▸ **Try it**
Below are records; count the lines that contain "padding" and state only that count.

▸ **Records for the exercise**
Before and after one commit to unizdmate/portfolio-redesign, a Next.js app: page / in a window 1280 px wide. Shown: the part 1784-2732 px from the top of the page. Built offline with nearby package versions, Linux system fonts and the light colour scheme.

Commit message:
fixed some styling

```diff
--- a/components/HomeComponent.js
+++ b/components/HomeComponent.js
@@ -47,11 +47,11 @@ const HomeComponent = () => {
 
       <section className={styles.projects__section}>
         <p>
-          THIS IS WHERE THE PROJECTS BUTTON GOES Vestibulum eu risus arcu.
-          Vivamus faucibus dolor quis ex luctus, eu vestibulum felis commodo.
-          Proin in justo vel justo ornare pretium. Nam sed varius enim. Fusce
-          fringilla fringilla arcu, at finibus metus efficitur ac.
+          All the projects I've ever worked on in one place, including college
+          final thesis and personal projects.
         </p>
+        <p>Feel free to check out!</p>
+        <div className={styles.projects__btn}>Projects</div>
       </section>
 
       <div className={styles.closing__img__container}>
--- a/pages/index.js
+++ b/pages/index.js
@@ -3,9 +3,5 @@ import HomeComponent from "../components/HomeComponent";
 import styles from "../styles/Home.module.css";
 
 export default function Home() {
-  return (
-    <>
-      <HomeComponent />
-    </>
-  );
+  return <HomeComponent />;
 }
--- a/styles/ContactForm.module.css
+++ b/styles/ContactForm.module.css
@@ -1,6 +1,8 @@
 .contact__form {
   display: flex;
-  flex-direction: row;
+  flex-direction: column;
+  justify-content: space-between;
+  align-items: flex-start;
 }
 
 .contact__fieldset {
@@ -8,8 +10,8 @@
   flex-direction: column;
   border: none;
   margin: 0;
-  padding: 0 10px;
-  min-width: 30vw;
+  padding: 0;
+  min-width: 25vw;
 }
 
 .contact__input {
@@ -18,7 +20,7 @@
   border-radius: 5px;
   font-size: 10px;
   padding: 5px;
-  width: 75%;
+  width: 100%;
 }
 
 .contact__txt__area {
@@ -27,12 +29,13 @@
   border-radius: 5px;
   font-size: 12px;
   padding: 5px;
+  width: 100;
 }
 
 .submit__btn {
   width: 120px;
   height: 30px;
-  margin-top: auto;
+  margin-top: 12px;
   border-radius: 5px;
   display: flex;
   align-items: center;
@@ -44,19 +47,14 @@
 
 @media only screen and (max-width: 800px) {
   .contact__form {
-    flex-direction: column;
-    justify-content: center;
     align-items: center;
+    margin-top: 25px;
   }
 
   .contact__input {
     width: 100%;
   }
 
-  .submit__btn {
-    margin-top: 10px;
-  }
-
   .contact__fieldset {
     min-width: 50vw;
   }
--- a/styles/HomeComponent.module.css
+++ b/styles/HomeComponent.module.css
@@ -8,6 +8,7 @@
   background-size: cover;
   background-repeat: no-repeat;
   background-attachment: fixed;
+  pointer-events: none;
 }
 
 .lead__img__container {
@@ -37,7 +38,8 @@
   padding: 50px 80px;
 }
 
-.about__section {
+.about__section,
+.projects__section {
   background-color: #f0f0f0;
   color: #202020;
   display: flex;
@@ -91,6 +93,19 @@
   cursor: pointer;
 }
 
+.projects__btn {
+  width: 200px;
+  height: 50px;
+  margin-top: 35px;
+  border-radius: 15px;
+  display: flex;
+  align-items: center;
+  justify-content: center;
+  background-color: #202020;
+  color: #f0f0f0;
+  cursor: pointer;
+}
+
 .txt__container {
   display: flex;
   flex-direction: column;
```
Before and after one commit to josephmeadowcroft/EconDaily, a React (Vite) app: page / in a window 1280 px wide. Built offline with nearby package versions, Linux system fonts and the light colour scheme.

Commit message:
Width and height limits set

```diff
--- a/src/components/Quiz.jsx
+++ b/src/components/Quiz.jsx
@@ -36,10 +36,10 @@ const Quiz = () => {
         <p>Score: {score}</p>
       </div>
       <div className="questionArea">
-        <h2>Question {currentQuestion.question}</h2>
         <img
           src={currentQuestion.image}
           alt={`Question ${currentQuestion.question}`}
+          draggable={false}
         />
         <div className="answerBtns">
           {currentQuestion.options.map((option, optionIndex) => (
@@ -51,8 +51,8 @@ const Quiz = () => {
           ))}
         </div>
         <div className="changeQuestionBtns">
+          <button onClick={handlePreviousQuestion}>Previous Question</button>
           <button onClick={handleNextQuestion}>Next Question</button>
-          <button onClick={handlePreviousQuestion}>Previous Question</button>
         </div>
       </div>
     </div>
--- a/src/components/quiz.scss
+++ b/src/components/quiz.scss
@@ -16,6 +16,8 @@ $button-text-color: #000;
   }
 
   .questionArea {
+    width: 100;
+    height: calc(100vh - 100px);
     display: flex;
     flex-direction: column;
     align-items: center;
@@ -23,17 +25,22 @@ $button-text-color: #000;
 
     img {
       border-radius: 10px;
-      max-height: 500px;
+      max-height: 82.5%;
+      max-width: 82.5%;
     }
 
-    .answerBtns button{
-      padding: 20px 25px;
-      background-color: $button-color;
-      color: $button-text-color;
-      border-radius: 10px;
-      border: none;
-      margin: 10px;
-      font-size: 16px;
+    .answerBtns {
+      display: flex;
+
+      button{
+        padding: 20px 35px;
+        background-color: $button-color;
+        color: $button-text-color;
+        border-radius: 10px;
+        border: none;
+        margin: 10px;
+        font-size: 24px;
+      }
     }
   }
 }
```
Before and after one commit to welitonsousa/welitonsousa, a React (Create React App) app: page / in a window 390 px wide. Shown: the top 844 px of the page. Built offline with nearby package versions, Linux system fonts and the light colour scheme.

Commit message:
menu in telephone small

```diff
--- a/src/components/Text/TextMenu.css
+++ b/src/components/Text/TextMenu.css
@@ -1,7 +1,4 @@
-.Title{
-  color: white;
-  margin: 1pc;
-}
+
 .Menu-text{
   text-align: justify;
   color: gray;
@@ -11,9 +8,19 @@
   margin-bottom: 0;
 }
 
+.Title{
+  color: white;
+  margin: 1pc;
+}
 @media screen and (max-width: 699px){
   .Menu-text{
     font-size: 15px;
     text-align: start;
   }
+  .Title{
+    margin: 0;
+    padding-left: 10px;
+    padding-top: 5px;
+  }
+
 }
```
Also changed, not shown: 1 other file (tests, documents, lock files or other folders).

▸ **Solution to the problem**
9